» **Task directions**
Reproduce all records below exactly.

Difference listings
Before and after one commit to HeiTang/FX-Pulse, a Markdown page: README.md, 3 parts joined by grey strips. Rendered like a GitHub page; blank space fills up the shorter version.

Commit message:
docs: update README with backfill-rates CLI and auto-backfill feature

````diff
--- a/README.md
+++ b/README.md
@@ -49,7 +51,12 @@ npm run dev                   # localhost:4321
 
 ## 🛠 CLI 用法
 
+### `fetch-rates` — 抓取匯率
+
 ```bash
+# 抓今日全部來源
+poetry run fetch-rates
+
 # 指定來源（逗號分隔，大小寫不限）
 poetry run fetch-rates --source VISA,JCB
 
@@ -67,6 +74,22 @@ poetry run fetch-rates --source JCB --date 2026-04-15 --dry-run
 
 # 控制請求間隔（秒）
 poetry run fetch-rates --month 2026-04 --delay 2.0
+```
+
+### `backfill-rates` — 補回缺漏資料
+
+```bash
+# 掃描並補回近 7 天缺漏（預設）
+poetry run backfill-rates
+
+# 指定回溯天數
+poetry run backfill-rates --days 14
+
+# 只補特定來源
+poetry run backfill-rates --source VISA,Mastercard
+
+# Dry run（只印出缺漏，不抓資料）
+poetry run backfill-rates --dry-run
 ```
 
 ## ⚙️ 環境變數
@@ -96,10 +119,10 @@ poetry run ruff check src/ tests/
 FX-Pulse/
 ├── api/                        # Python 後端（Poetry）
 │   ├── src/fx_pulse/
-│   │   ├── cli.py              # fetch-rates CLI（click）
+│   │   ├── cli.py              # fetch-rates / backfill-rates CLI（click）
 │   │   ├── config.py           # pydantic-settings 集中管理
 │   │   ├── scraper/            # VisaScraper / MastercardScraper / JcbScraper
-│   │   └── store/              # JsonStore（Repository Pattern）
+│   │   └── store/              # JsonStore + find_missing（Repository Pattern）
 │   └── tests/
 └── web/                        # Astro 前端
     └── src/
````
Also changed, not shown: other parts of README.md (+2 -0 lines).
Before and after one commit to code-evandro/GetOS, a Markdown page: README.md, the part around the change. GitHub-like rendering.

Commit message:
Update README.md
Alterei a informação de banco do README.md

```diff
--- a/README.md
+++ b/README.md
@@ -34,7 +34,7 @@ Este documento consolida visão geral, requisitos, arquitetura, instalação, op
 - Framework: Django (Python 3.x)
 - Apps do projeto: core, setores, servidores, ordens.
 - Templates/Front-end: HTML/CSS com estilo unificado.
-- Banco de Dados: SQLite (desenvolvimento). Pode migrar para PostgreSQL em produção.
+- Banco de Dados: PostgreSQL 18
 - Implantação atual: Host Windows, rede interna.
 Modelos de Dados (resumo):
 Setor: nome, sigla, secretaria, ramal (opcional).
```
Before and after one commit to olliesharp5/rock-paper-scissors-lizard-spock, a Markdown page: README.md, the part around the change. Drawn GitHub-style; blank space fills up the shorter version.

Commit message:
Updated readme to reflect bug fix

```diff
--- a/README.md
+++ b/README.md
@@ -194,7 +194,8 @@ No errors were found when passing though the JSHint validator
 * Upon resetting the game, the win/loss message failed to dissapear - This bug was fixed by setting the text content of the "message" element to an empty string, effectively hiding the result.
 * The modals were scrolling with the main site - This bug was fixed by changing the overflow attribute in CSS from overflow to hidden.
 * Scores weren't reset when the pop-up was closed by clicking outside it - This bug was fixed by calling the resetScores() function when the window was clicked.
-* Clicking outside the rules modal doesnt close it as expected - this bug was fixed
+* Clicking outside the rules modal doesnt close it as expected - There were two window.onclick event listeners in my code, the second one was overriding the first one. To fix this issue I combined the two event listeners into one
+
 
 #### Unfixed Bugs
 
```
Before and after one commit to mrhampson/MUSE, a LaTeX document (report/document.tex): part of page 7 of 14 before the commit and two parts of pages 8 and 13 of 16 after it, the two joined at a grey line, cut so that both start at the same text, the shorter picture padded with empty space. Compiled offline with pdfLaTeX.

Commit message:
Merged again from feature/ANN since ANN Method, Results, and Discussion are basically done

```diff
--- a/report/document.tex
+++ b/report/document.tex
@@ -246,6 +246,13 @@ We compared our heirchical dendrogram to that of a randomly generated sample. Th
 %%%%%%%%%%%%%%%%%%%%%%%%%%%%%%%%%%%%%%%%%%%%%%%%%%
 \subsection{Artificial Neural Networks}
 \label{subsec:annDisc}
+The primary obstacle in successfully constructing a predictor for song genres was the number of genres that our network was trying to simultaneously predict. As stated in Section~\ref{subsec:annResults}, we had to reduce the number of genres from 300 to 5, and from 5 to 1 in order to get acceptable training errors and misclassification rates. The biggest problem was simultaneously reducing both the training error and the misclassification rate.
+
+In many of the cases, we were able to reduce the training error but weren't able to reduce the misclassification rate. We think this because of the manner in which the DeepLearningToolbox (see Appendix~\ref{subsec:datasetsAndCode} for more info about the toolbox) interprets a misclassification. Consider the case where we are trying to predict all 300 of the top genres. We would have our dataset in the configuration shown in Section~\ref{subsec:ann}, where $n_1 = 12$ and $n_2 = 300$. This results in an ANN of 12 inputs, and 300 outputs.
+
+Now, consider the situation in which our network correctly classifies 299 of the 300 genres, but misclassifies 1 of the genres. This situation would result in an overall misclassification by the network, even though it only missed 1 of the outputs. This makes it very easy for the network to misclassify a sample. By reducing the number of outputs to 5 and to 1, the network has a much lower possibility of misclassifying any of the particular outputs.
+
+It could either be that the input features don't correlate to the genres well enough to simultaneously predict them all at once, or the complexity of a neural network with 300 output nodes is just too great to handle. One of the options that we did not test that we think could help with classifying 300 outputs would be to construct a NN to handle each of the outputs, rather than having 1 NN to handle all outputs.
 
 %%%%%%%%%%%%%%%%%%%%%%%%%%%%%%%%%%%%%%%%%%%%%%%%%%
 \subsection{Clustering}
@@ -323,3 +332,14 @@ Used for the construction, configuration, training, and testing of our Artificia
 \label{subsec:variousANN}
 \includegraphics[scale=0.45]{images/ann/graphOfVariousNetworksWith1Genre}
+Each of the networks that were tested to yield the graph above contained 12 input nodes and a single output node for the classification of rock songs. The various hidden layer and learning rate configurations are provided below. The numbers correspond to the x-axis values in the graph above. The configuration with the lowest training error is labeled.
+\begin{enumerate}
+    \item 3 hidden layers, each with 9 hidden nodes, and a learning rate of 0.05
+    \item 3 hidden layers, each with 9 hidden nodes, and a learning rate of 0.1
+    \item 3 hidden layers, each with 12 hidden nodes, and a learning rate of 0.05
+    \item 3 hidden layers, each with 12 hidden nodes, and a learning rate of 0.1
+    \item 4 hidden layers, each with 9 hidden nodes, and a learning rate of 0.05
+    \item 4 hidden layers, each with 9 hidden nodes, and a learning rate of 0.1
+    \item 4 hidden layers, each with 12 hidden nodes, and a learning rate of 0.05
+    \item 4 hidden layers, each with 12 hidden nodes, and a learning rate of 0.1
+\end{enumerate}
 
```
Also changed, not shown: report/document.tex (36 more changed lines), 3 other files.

» **Answer area**
Before and after one commit to HeiTang/FX-Pulse, a Markdown page: README.md, 3 parts joined by grey strips. Rendered like a GitHub page; blank space fills up the shorter version.

Commit message:
docs: update README with backfill-rates CLI and auto-backfill feature

````diff
--- a/README.md
+++ b/README.md
@@ -49,7 +51,12 @@ npm run dev                   # localhost:4321
 
 ## 🛠 CLI 用法
 
+### `fetch-rates` — 抓取匯率
+
 ```bash
+# 抓今日全部來源
+poetry run fetch-rates
+
 # 指定來源（逗號分隔，大小寫不限）
 poetry run fetch-rates --source VISA,JCB
 
@@ -67,6 +74,22 @@ poetry run fetch-rates --source JCB --date 2026-04-15 --dry-run
 
 # 控制請求間隔（秒）
 poetry run fetch-rates --month 2026-04 --delay 2.0
+```
+
+### `backfill-rates` — 補回缺漏資料
+
+```bash
+# 掃描並補回近 7 天缺漏（預設）
+poetry run backfill-rates
+
+# 指定回溯天數
+poetry run backfill-rates --days 14
+
+# 只補特定來源
+poetry run backfill-rates --source VISA,Mastercard
+
+# Dry run（只印出缺漏，不抓資料）
+poetry run backfill-rates --dry-run
 ```
 
 ## ⚙️ 環境變數
@@ -96,10 +119,10 @@ poetry run ruff check src/ tests/
 FX-Pulse/
 ├── api/                        # Python 後端（Poetry）
 │   ├── src/fx_pulse/
-│   │   ├── cli.py              # fetch-rates CLI（click）
+│   │   ├── cli.py              # fetch-rates / backfill-rates CLI（click）
 │   │   ├── config.py           # pydantic-settings 集中管理
 │   │   ├── scraper/            # VisaScraper / MastercardScraper / JcbScraper
-│   │   └── store/              # JsonStore（Repository Pattern）
+│   │   └── store/              # JsonStore + find_missing（Repository Pattern）
 │   └── tests/
 └── web/                        # Astro 前端
     └── src/
````
Also changed, not shown: other parts of README.md (+2 -0 lines).
Before and after one commit to code-evandro/GetOS, a Markdown page: README.md, the part around the change. GitHub-like rendering.

Commit message:
Update README.md
Alterei a informação de banco do README.md

```diff
--- a/README.md
+++ b/README.md
@@ -34,7 +34,7 @@ Este documento consolida visão geral, requisitos, arquitetura, instalação, op
 - Framework: Django (Python 3.x)
 - Apps do projeto: core, setores, servidores, ordens.
 - Templates/Front-end: HTML/CSS com estilo unificado.
-- Banco de Dados: SQLite (desenvolvimento). Pode migrar para PostgreSQL em produção.
+- Banco de Dados: PostgreSQL 18
 - Implantação atual: Host Windows, rede interna.
 Modelos de Dados (resumo):
 Setor: nome, sigla, secretaria, ramal (opcional).
```
Before and after one commit to olliesharp5/rock-paper-scissors-lizard-spock, a Markdown page: README.md, the part around the change. Drawn GitHub-style; blank space fills up the shorter version.

Commit message:
Updated readme to reflect bug fix

```diff
--- a/README.md
+++ b/README.md
@@ -194,7 +194,8 @@ No errors were found when passing though the JSHint validator
 * Upon resetting the game, the win/loss message failed to dissapear - This bug was fixed by setting the text content of the "message" element to an empty string, effectively hiding the result.
 * The modals were scrolling with the main site - This bug was fixed by changing the overflow attribute in CSS from overflow to hidden.
 * Scores weren't reset when the pop-up was closed by clicking outside it - This bug was fixed by calling the resetScores() function when the window was clicked.
-* Clicking outside the rules modal doesnt close it as expected - this bug was fixed
+* Clicking outside the rules modal doesnt close it as expected - There were two window.onclick event listeners in my code, the second one was overriding the first one. To fix this issue I combined the two event listeners into one
+
 
 #### Unfixed Bugs
 
```
Before and after one commit to mrhampson/MUSE, a LaTeX document (report/document.tex): part of page 7 of 14 before the commit and two parts of pages 8 and 13 of 16 after it, the two joined at a grey line, cut so that both start at the same text, the shorter picture padded with empty space. Compiled offline with pdfLaTeX.

Commit message:
Merged again from feature/ANN since ANN Method, Results, and Discussion are basically done

```diff
--- a/report/document.tex
+++ b/report/document.tex
@@ -246,6 +246,13 @@ We compared our heirchical dendrogram to that of a randomly generated sample. Th
 %%%%%%%%%%%%%%%%%%%%%%%%%%%%%%%%%%%%%%%%%%%%%%%%%%
 \subsection{Artificial Neural Networks}
 \label{subsec:annDisc}
+The primary obstacle in successfully constructing a predictor for song genres was the number of genres that our network was trying to simultaneously predict. As stated in Section~\ref{subsec:annResults}, we had to reduce the number of genres from 300 to 5, and from 5 to 1 in order to get acceptable training errors and misclassification rates. The biggest problem was simultaneously reducing both the training error and the misclassification rate.
+
+In many of the cases, we were able to reduce the training error but weren't able to reduce the misclassification rate. We think this because of the manner in which the DeepLearningToolbox (see Appendix~\ref{subsec:datasetsAndCode} for more info about the toolbox) interprets a misclassification. Consider the case where we are trying to predict all 300 of the top genres. We would have our dataset in the configuration shown in Section~\ref{subsec:ann}, where $n_1 = 12$ and $n_2 = 300$. This results in an ANN of 12 inputs, and 300 outputs.
+
+Now, consider the situation in which our network correctly classifies 299 of the 300 genres, but misclassifies 1 of the genres. This situation would result in an overall misclassification by the network, even though it only missed 1 of the outputs. This makes it very easy for the network to misclassify a sample. By reducing the number of outputs to 5 and to 1, the network has a much lower possibility of misclassifying any of the particular outputs.
+
+It could either be that the input features don't correlate to the genres well enough to simultaneously predict them all at once, or the complexity of a neural network with 300 output nodes is just too great to handle. One of the options that we did not test that we think could help with classifying 300 outputs would be to construct a NN to handle each of the outputs, rather than having 1 NN to handle all outputs.
 
 %%%%%%%%%%%%%%%%%%%%%%%%%%%%%%%%%%%%%%%%%%%%%%%%%%
 \subsection{Clustering}
@@ -323,3 +332,14 @@ Used for the construction, configuration, training, and testing of our Artificia
 \label{subsec:variousANN}
 \includegraphics[scale=0.45]{images/ann/graphOfVariousNetworksWith1Genre}
+Each of the networks that were tested to yield the graph above contained 12 input nodes and a single output node for the classification of rock songs. The various hidden layer and learning rate configurations are provided below. The numbers correspond to the x-axis values in the graph above. The configuration with the lowest training error is labeled.
+\begin{enumerate}
+    \item 3 hidden layers, each with 9 hidden nodes, and a learning rate of 0.05
+    \item 3 hidden layers, each with 9 hidden nodes, and a learning rate of 0.1
+    \item 3 hidden layers, each with 12 hidden nodes, and a learning rate of 0.05
+    \item 3 hidden layers, each with 12 hidden nodes, and a learning rate of 0.1
+    \item 4 hidden layers, each with 9 hidden nodes, and a learning rate of 0.05
+    \item 4 hidden layers, each with 9 hidden nodes, and a learning rate of 0.1
+    \item 4 hidden layers, each with 12 hidden nodes, and a learning rate of 0.05
+    \item 4 hidden layers, each with 12 hidden nodes, and a learning rate of 0.1
+\end{enumerate}
 
```
Also changed, not shown: report/document.tex (36 more changed lines), 3 other files.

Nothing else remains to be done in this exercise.